- _Material shown_
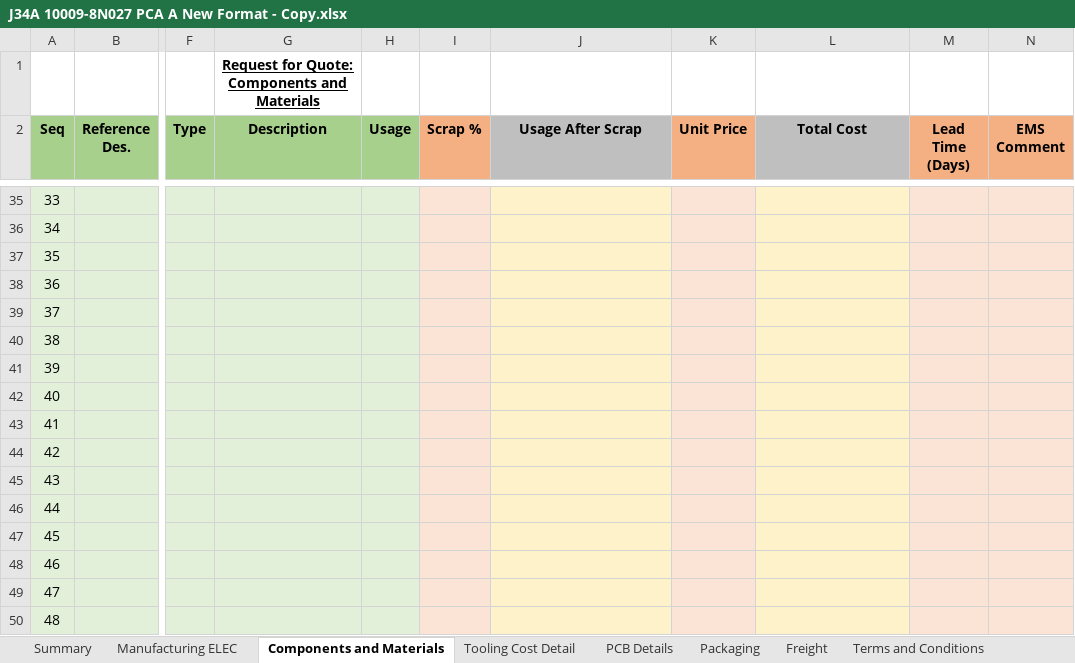
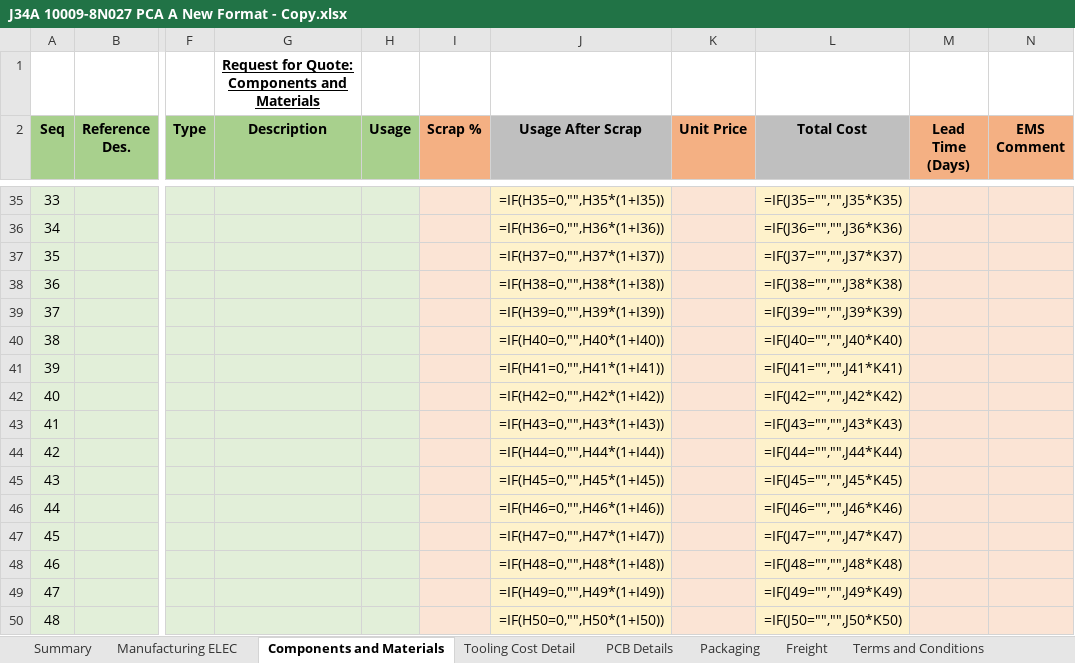
Before and after one commit to chaitanyahange/bus_app, an Excel workbook: J34A 10009-8N027 PCA A New Format - Copy.xlsx, sheet Components and Materials, drawn as a sheet; only a part is shown, gaps mark what is left out; values as stored, in another font and other column widths than the file's, no borders; formulas without a stored value are shown as written; conditional formats not drawn; the diff covers the shown part only; the diff names each change by its address in the sheet, - before the commit and + after, or states it on an @@ line.

```diff
--- a/J34A 10009-8N027 PCA A New Format - Copy.xlsx (sheet Components and Materials)
+++ b/J34A 10009-8N027 PCA A New Format - Copy.xlsx (sheet Components and Materials)
-J35 (Usage After Scrap): (empty)
+J35 (Usage After Scrap): =IF(H35=0,"",H35*(1+I35))
-L35 (Total Cost): (empty)
+L35 (Total Cost): =IF(J35="","",J35*K35)
-J36 (Usage After Scrap): (empty)
+J36 (Usage After Scrap): =IF(H36=0,"",H36*(1+I36))
-L36 (Total Cost): (empty)
+L36 (Total Cost): =IF(J36="","",J36*K36)
-J37 (Usage After Scrap): (empty)
+J37 (Usage After Scrap): =IF(H37=0,"",H37*(1+I37))
-L37 (Total Cost): (empty)
+L37 (Total Cost): =IF(J37="","",J37*K37)
-J38 (Usage After Scrap): (empty)
+J38 (Usage After Scrap): =IF(H38=0,"",H38*(1+I38))
-L38 (Total Cost): (empty)
+L38 (Total Cost): =IF(J38="","",J38*K38)
-J39 (Usage After Scrap): (empty)
+J39 (Usage After Scrap): =IF(H39=0,"",H39*(1+I39))
-L39 (Total Cost): (empty)
+L39 (Total Cost): =IF(J39="","",J39*K39)
-J40 (Usage After Scrap): (empty)
+J40 (Usage After Scrap): =IF(H40=0,"",H40*(1+I40))
-L40 (Total Cost): (empty)
+L40 (Total Cost): =IF(J40="","",J40*K40)
-J41 (Usage After Scrap): (empty)
+J41 (Usage After Scrap): =IF(H41=0,"",H41*(1+I41))
-L41 (Total Cost): (empty)
+L41 (Total Cost): =IF(J41="","",J41*K41)
-J42 (Usage After Scrap): (empty)
+J42 (Usage After Scrap): =IF(H42=0,"",H42*(1+I42))
-L42 (Total Cost): (empty)
+L42 (Total Cost): =IF(J42="","",J42*K42)
-J43 (Usage After Scrap): (empty)
+J43 (Usage After Scrap): =IF(H43=0,"",H43*(1+I43))
-L43 (Total Cost): (empty)
+L43 (Total Cost): =IF(J43="","",J43*K43)
-J44 (Usage After Scrap): (empty)
+J44 (Usage After Scrap): =IF(H44=0,"",H44*(1+I44))
-L44 (Total Cost): (empty)
+L44 (Total Cost): =IF(J44="","",J44*K44)
-J45 (Usage After Scrap): (empty)
+J45 (Usage After Scrap): =IF(H45=0,"",H45*(1+I45))
-L45 (Total Cost): (empty)
+L45 (Total Cost): =IF(J45="","",J45*K45)
-J46 (Usage After Scrap): (empty)
+J46 (Usage After Scrap): =IF(H46=0,"",H46*(1+I46))
-L46 (Total Cost): (empty)
+L46 (Total Cost): =IF(J46="","",J46*K46)
-J47 (Usage After Scrap): (empty)
+J47 (Usage After Scrap): =IF(H47=0,"",H47*(1+I47))
-L47 (Total Cost): (empty)
+L47 (Total Cost): =IF(J47="","",J47*K47)
-J48 (Usage After Scrap): (empty)
+J48 (Usage After Scrap): =IF(H48=0,"",H48*(1+I48))
-L48 (Total Cost): (empty)
+L48 (Total Cost): =IF(J48="","",J48*K48)
-J49 (Usage After Scrap): (empty)
+J49 (Usage After Scrap): =IF(H49=0,"",H49*(1+I49))
-L49 (Total Cost): (empty)
+L49 (Total Cost): =IF(J49="","",J49*K49)
-J50 (Usage After Scrap): (empty)
+J50 (Usage After Scrap): =IF(H50=0,"",H50*(1+I50))
-L50 (Total Cost): (empty)
+L50 (Total Cost): =IF(J50="","",J50*K50)
```
Also changed, not shown: 369 edited cells elsewhere in this sheet, sheet Manufacturing ELEC, sheet Freight, sheet Packaging, sheet Summary, sheet PCB Details, sheet Tooling Cost Detail, 1 more sheet, other sheet tabs, charts or pictures.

- _Work to complete_
Across all the records above, find each line with "Format" in it and copy it.

- _Response to the task_
Before and after one commit to chaitanyahange/bus_app, an Excel workbook: J34A 10009-8N027 PCA A New Format - Copy.xlsx, sheet Components and Materials, drawn as a sheet; only a part is shown, gaps mark what is left out; values as stored, in another font and other column widths than the file's, no borders; formulas without a stored value are shown as written; conditional formats not drawn; the diff covers the shown part only; the diff names each change by its address in the sheet, - before the commit and + after, or states it on an @@ line.
--- a/J34A 10009-8N027 PCA A New Format - Copy.xlsx (sheet Components and Materials)
+++ b/J34A 10009-8N027 PCA A New Format - Copy.xlsx (sheet Components and Materials)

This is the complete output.